“Keep close to Nature’s heart… and break clear away, once in awhile, and climb a mountain or spend a week in the woods. Wash your spirit clean.”
A follow-up email to share from the Wilderness Committee:
I’m so excited for this historic weekend.
This Saturday’s canoe gathering to protect the Salish Sea will be a symbolic moment with international significance. The ceremony, taking place on the water in front of the Kinder Morgan tar sands oil tanker terminal in the Vancouver harbour, was organized by the Tsleil-Waututh Nation and Squamish Nation. Both recently signed the Save the Fraser Declaration, joining over 100 other First Nations chiefs who have come together to state their opposition to tar sands pipelines through their territories. They consider the protection of their traditional waters to be a “sacred trust”.
People worldwide are supporting the fight against tar sands oil pipelines like the Keystone XL pipeline and the Enbridge Northern Gateway pipeline. The struggle of First Nations to protect the land and water—and all of us—from an oil spill is coming to a head just as the international community wakes up to the reality that we have to reduce our consumption of fossil fuels. We need to reduce our dependence on oil and coal for the sake of the stability of our global climate. The existing Kinder Morgan Trans Mountain pipeline is currently the one way that dirty oil is making its way to the Pacific Ocean directly from the tar sands. That means that this weekend’s events are taking place right on the front lines of this international movement.
The Wilderness Committee and Tanker Free BC, with the help of W2 and Transformation Projects, have organized the Save the Salish Sea Festival on the day after the canoe journey. We want to provide an opportunity for non-Indigenous people in BC’s Lower Mainland area to come down and show their support for what First Nations people are doing to protect the water from tar sands oil.
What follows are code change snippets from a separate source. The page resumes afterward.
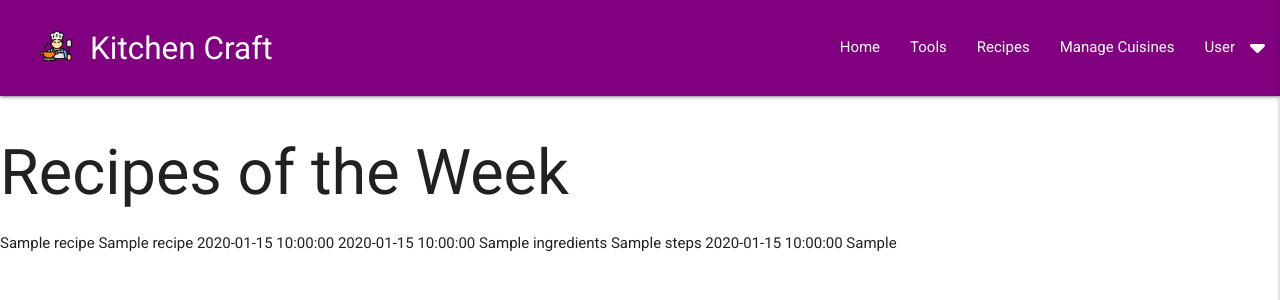
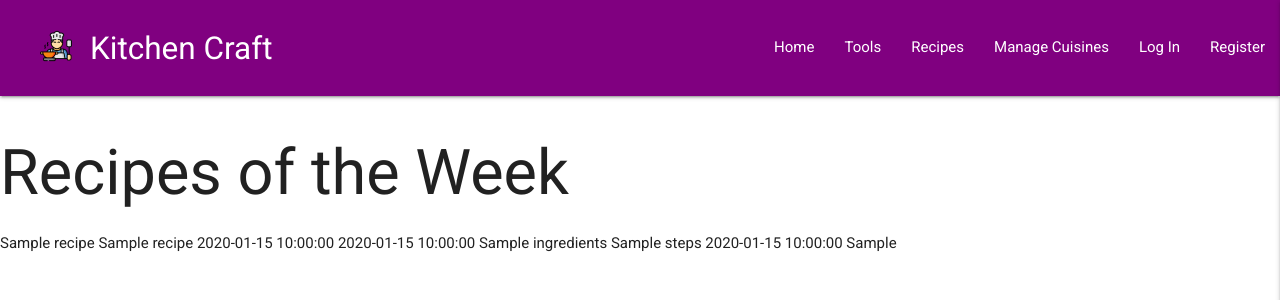
Before and after one commit to ollylomax/Kitchen-Craft---Backend-Development-Milestone-Project, a Flask app: page / in a window 1280 px wide. Shown: the top 300 px of the page. Run offline with Flask 2, Linux system fonts and the light colour scheme; a database or web service that is not in the repository returns one stand-in record (values such as "Sample title"); some libraries are stand-ins or nearby versions; some web fonts are replaced.

Commit message:
Add jinja conditionals to nav in base.html and wire up sign out button on profile page

```diff
--- a/templates/base.html
+++ b/templates/base.html
@@ -35,9 +35,6 @@
             <li><a href="#!">Add Recipe</a></li>
             <li class="divider"></li>
             <li><a href="{{ url_for('logout') }}">Log Out</a></li>
-            {% else %}
-            <li><a href="{{ url_for('login') }}">Log In</a></li>
-            <li><a href="{{ url_for('register') }}">Register</a></li>
             {% endif %}
         </ul>
         <nav>
@@ -51,9 +48,15 @@
                     <li><a href="">Tools</a></li>
                     <li><a href="">Recipes</a></li>
                     <li><a href="">Manage Cuisines</a></li>
+
                     <!-- Dropdown Trigger -->
-                    <li><a class="dropdown-trigger" href="#!" data-target="dropdown1">User<i
+                    {% if session.user_session %}
+                    <li><a class="dropdown-trigger" href="#!" data-target="dropdown1">{{ username.username }}<i
                                 class="fa-solid fa-caret-down right"></i></a></li>
+                    {% else %}
+                    <li><a href="{{ url_for('login') }}">Log In</a></li>
+                    <li><a href="{{ url_for('register') }}">Register</a></li>
+                    {% endif %}
 
                 </ul>
             </div>
--- a/templates/profile.html
+++ b/templates/profile.html
@@ -36,7 +36,7 @@
       <div class="row profile-buttons">
         <p class="center-align">
           <a href="{{ url_for('login') }}" class="col s12 btn-small purple darken-1">Edit Profile</a>
-          <a href="{{ url_for('login') }}" class="col s12 btn-small purple darken-1">Sign Out</a>
+          <a href="{{ url_for('logout') }}" class="col s12 btn-small purple darken-1">Sign Out</a>
         </p>
       </div>
       </div>
```
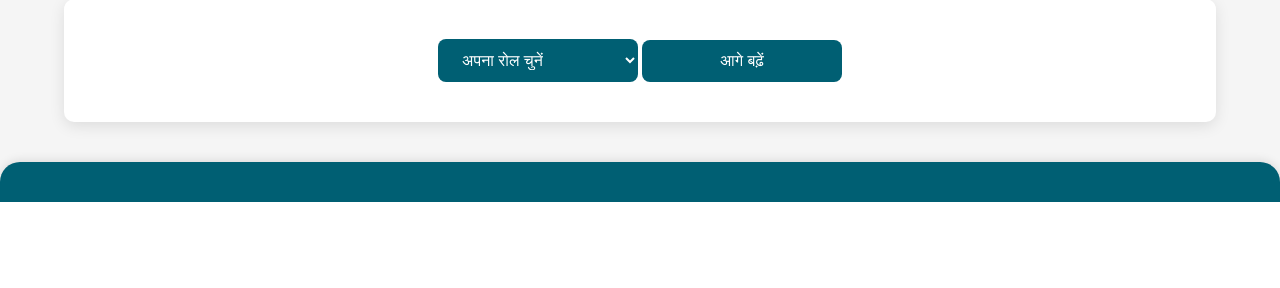
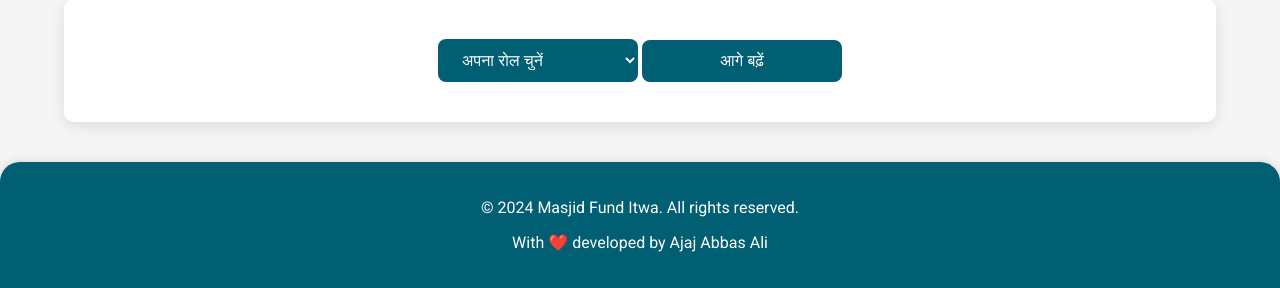
Before and after one commit to ajaj123-debug/Mosque-fund-management-system, a Django app: page /home in a window 1280 px wide. Shown: the part 2789-3077 px from the top of the page. Before the commit the page ends 2991 px from the top, so only its background shows below. Run offline with Django 5.2, Linux system fonts and the light colour scheme; data comes from the database, SQL or seed files in the repository; both versions use the stored data as it was after the commit.

Commit message:
last commit

```diff
--- a/community_fund/templates/home.html
+++ b/community_fund/templates/home.html
@@ -311,6 +311,8 @@
 
     <!-- Footer Section -->
     <footer>
+        <p>© 2024 Masjid Fund Itwa. All rights reserved.</p>
+        <p>With ❤️ developed by Ajaj Abbas Ali</p>
         <script type="text/javascript">
             function redirectBasedOnRole() {
                 const selectedRole = document.getElementById("userRoleDropdown").value;
```
Also changed, not shown: db.sqlite3.
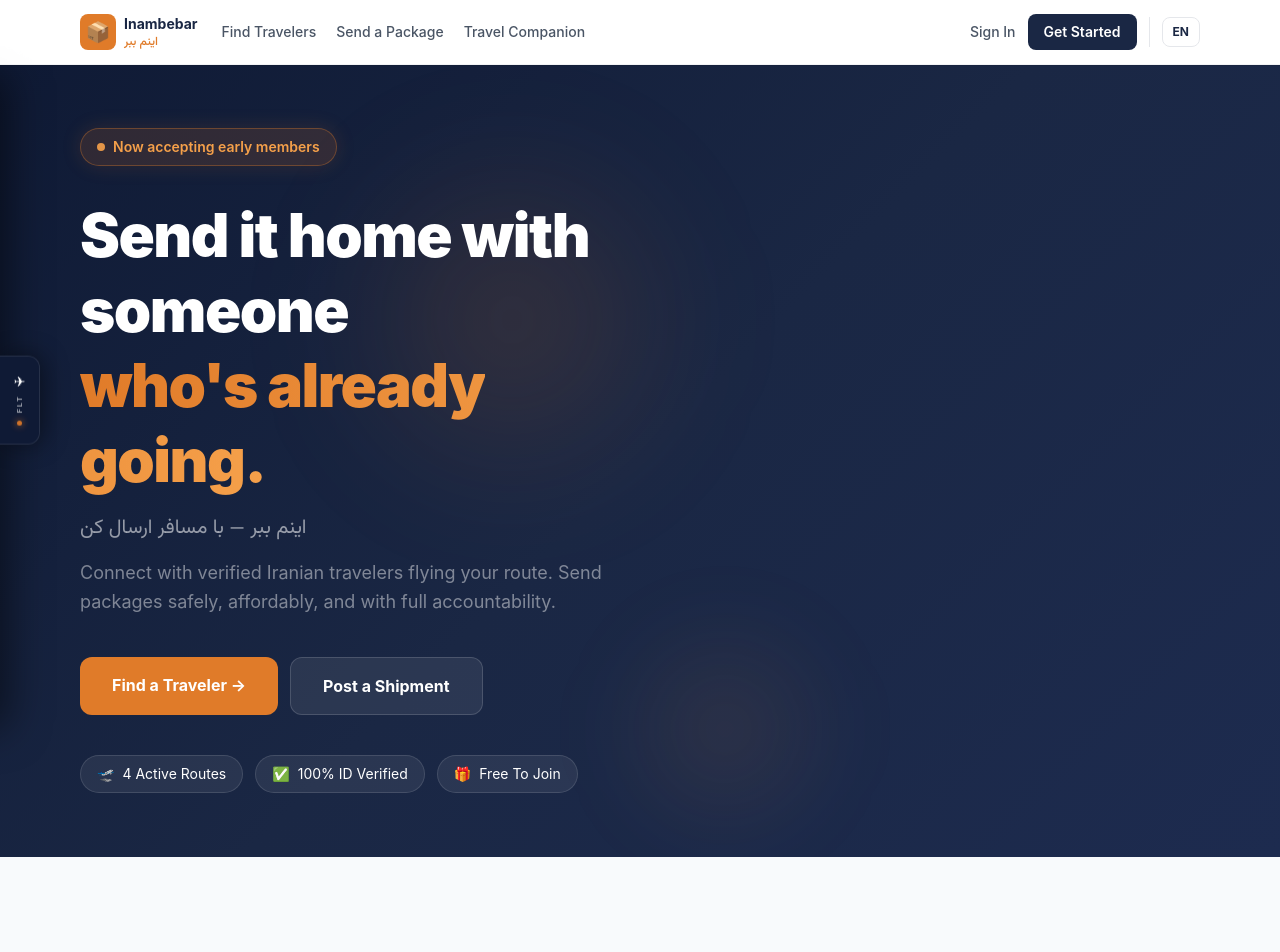
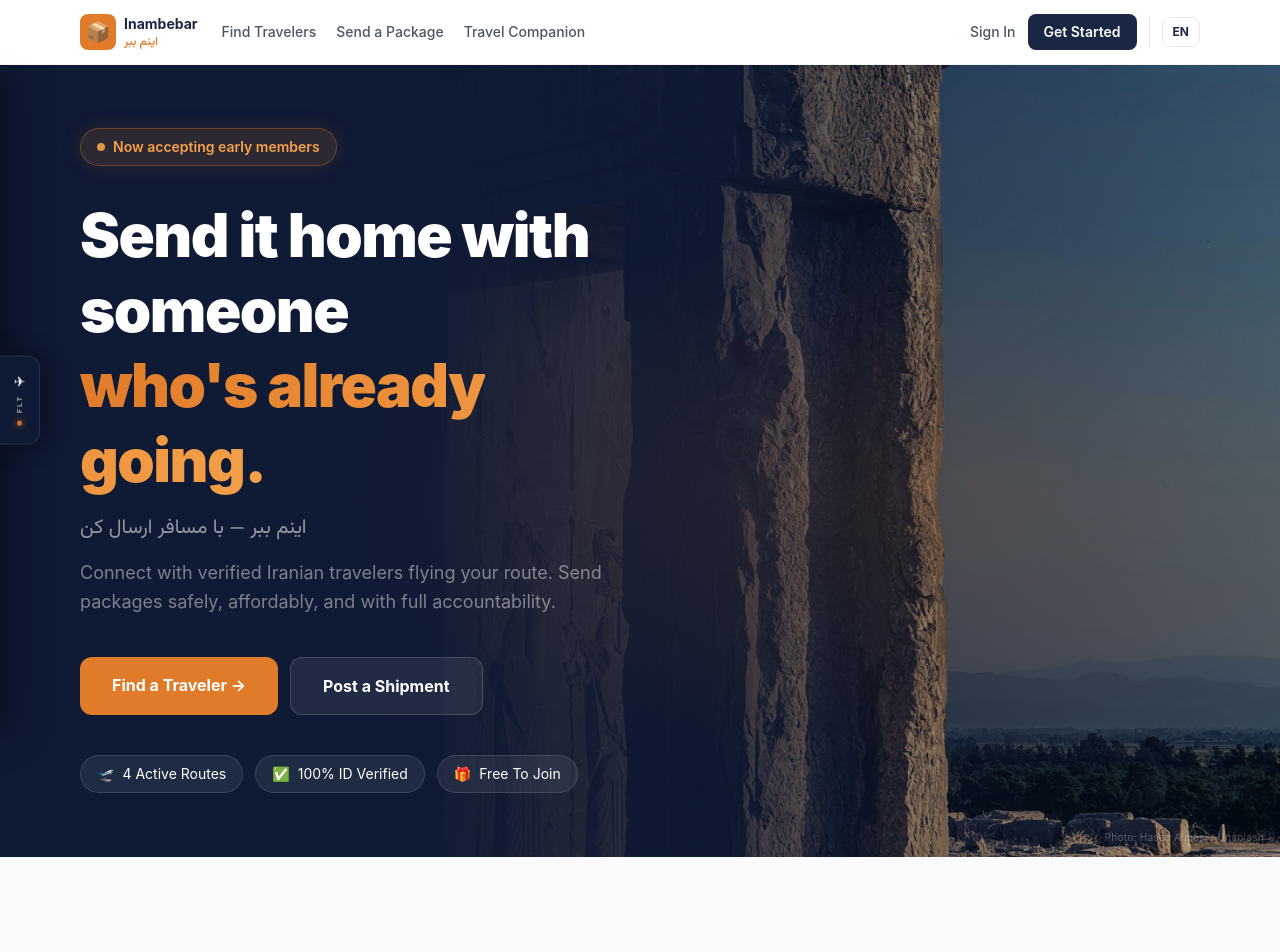
Before and after one commit to vambamdan/inambebar-platform, a Next.js app: page / in a window 1280 px wide. Shown: the top 952 px of the page. Built offline with nearby package versions, Linux system fonts and the light colour scheme; no server answers.

Commit message:
hero-persepolis-photo-background
Co-Authored-By: Claude Sonnet 4.6 <noreply@anthropic.com>

```diff
--- a/app/page.js
+++ b/app/page.js
@@ -19,14 +19,29 @@ export default function Home() {
       <div className="relative overflow-hidden flex items-center"
            style={{
              minHeight: 'calc(100vh - 4rem)',
-             background: 'linear-gradient(135deg, #0F1A35 0%, #1A2744 50%, #1D2B4F 100%)',
+             background: '#0F1A35',
            }}>
 
-        {/* Ambient glow orbs */}
-        <div className="absolute top-16 left-1/4 w-96 h-96 rounded-full pointer-events-none"
-             style={{background: 'radial-gradient(circle, rgba(224,123,41,0.18) 0%, transparent 70%)', filter: 'blur(60px)'}} />
-        <div className="absolute bottom-0 right-1/3 w-64 h-64 rounded-full pointer-events-none"
-             style={{background: 'radial-gradient(circle, rgba(245,160,74,0.1) 0%, transparent 70%)', filter: 'blur(40px)'}} />
+        {/* Persepolis photo — anchored right, fills full height */}
+        <div className="absolute inset-0 pointer-events-none"
+             style={{
+               backgroundImage: 'url(/persepolis.jpg)',
+               backgroundSize: 'cover',
+               backgroundPosition: 'center right',
+               backgroundRepeat: 'no-repeat',
+             }} />
+
+        {/* Navy gradient overlay — strong left, fade to transparent right */}
+        <div className="absolute inset-0 pointer-events-none"
+             style={{
+               background: 'linear-gradient(to right, #0F1A35 0%, #0F1A35 30%, rgba(15,26,53,0.85) 55%, rgba(15,26,53,0.4) 75%, rgba(15,26,53,0.15) 100%)',
+             }} />
+
+        {/* Subtle amber vignette around the doorway glow area */}
+        <div className="absolute inset-0 pointer-events-none"
+             style={{
+               background: 'radial-gradient(ellipse at 72% 55%, rgba(224,123,41,0.12) 0%, transparent 45%)',
+             }} />
 
         <div className="max-w-6xl mx-auto px-4 py-16 w-full">
           <div className="grid md:grid-cols-2 gap-12 items-center">
@@ -216,6 +231,12 @@ export default function Home() {
 
           </div>
         </div>
+
+        {/* Photo credit */}
+        <div className="absolute bottom-3 right-4 pointer-events-none"
+             style={{color: 'rgba(255,255,255,0.28)', fontSize: '10px', letterSpacing: '0.03em'}}>
+          Photo: Hasan Almasi / Unsplash
+        </div>
       </div>
 
       {/* ── HOW IT WORKS ─────────────────────────────────────── */}
```
Also changed, not shown: public/persepolis.jpg (added).
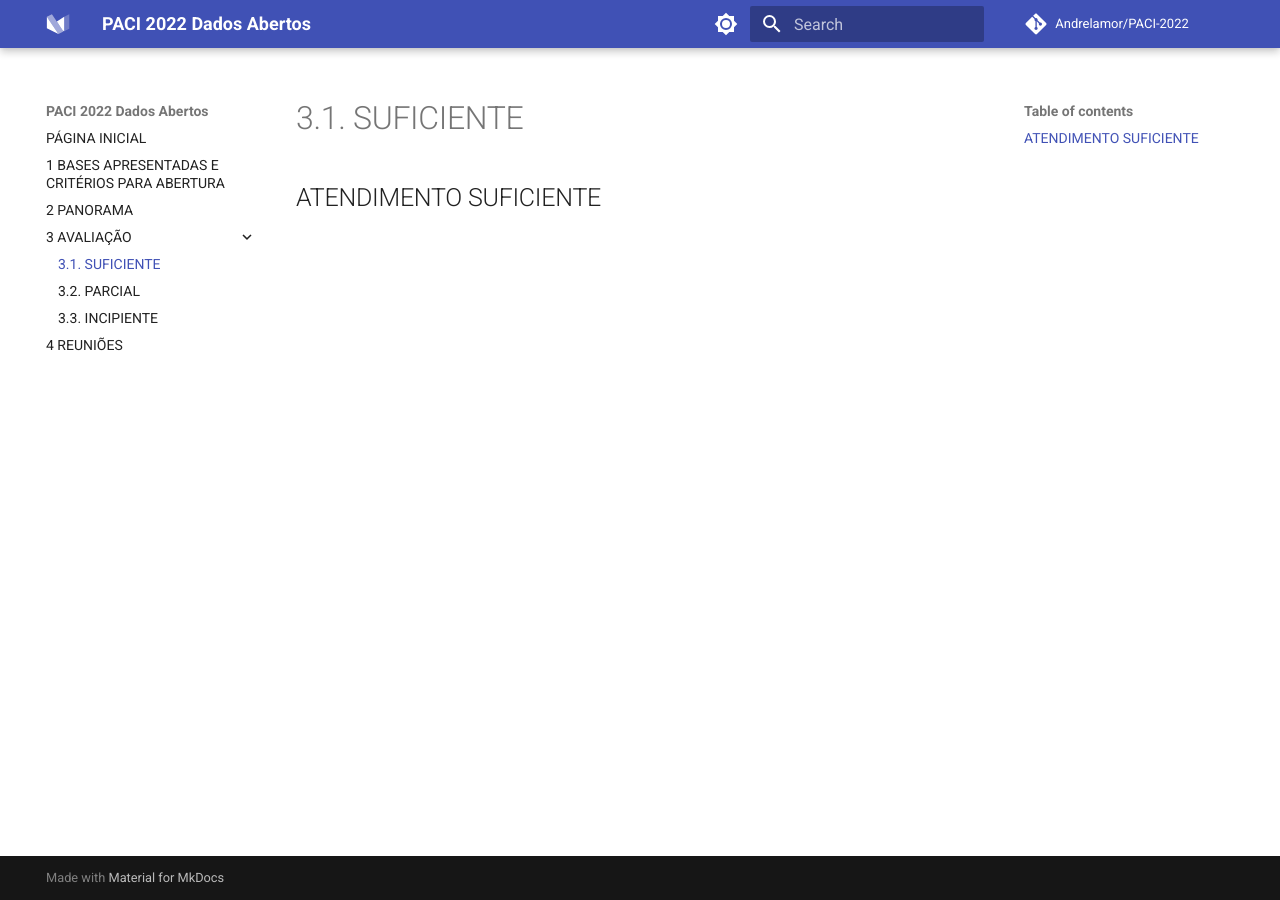
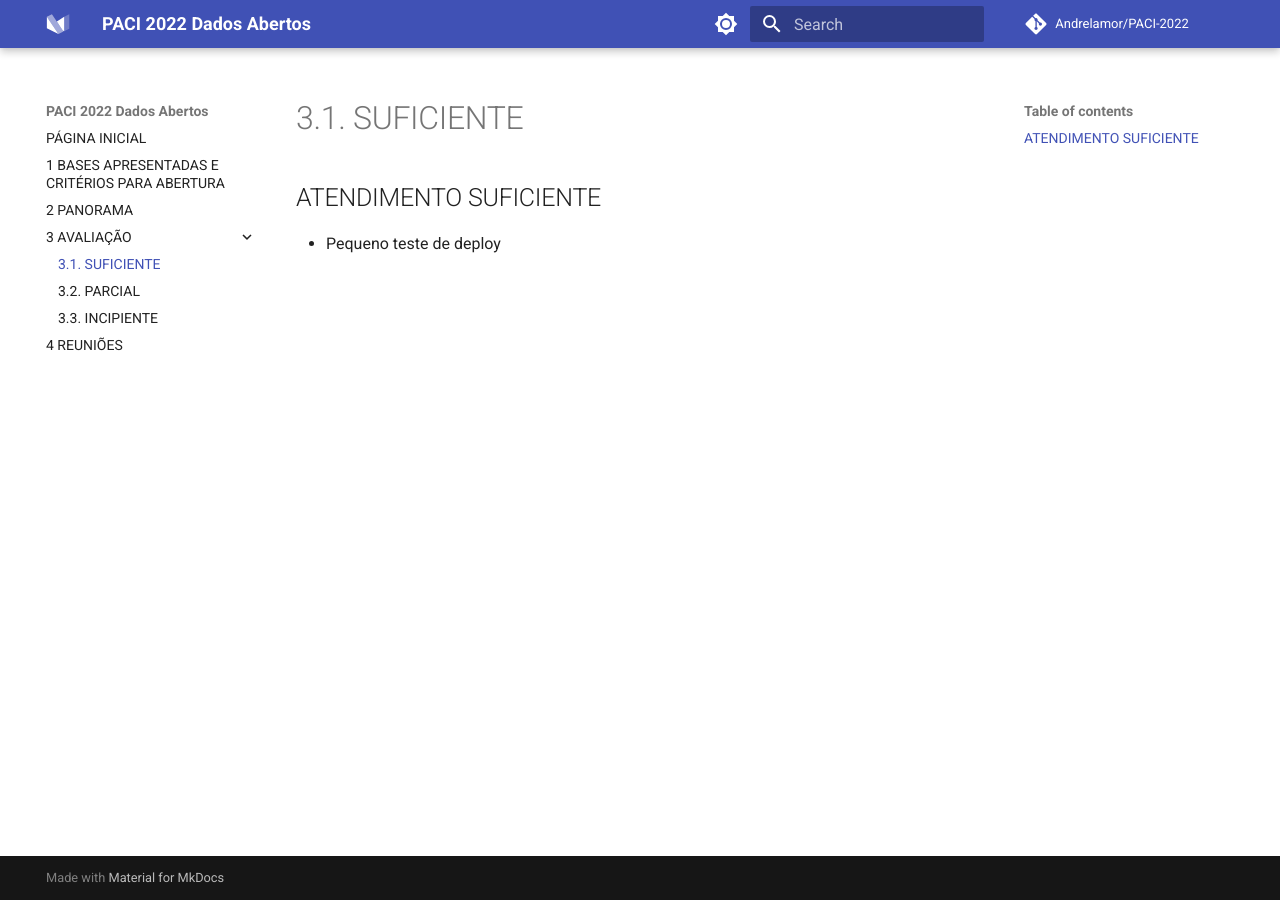
Before and after one commit to transparencia-mg/PACI-2022, an MkDocs documentation site: the page built from docs/suficiente.md, in a window 1280 px wide. Built offline with MkDocs 1.6.1 and Material for MkDocs 9.7.7, drawn with Linux system fonts in a browser that asks for light colours; comment, search, counter and statistics services are not loaded.

Commit message:
Testa deploy
See #1

```diff
--- a/docs/suficiente.md
+++ b/docs/suficiente.md
@@ -1 +1,3 @@
 ## ATENDIMENTO SUFICIENTE
+
+- Pequeno teste de deploy
```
The concert will feature Indigenous and non-Indigenous artists, and we hope it will be an opportunity for cross-cultural exchange. You can now check out the full line-up of bands, DJs and special guests on the Save the Salish Sea Festival website.
I am very proud to have been part of bringing together this weekend’s events. It’s not too late for you to get involved. Here’s what you can do:
Come to the concert at North Vancouver’s Waterfront Park this Sunday, September 2nd. It starts at 12 noon. Bring a group of friends on the Sea Bus. Remember, this is a family-friendly event with children’s entertainers, face painting, games and much more.
We still could use your help. If you want to volunteer to lend a hand at the festival, please contact Jolan@ForestEthics.org.
You can also attend the canoe launch at Ambleside Park at noon on Saturday, or the 3pm ceremony on land at Cates Park where the canoes will come ashore. If you would like to get out on the water and observe the canoe journey, contact Emil at the Wilderness Committee at (604) 683-8220 and he will explain the logistics. If you have a boat and would be willing to have guests for the day, please let us know.
Thanks, and see you this weekend!
Ben West | Healthy Communities Campaigner
Thank you for supporting wilderness.
The Wilderness Committee is Canada’s largest membership-based, citizen-funded wilderness preservation organization. We work for the preservation of Canadian and international wilderness through research and grass roots education. The Wilderness Committee works on the ground to achieve ecologically sustainable communities.“
Today’s “stone” is Day 242 wonderful wilderness, sharing, wish I could be there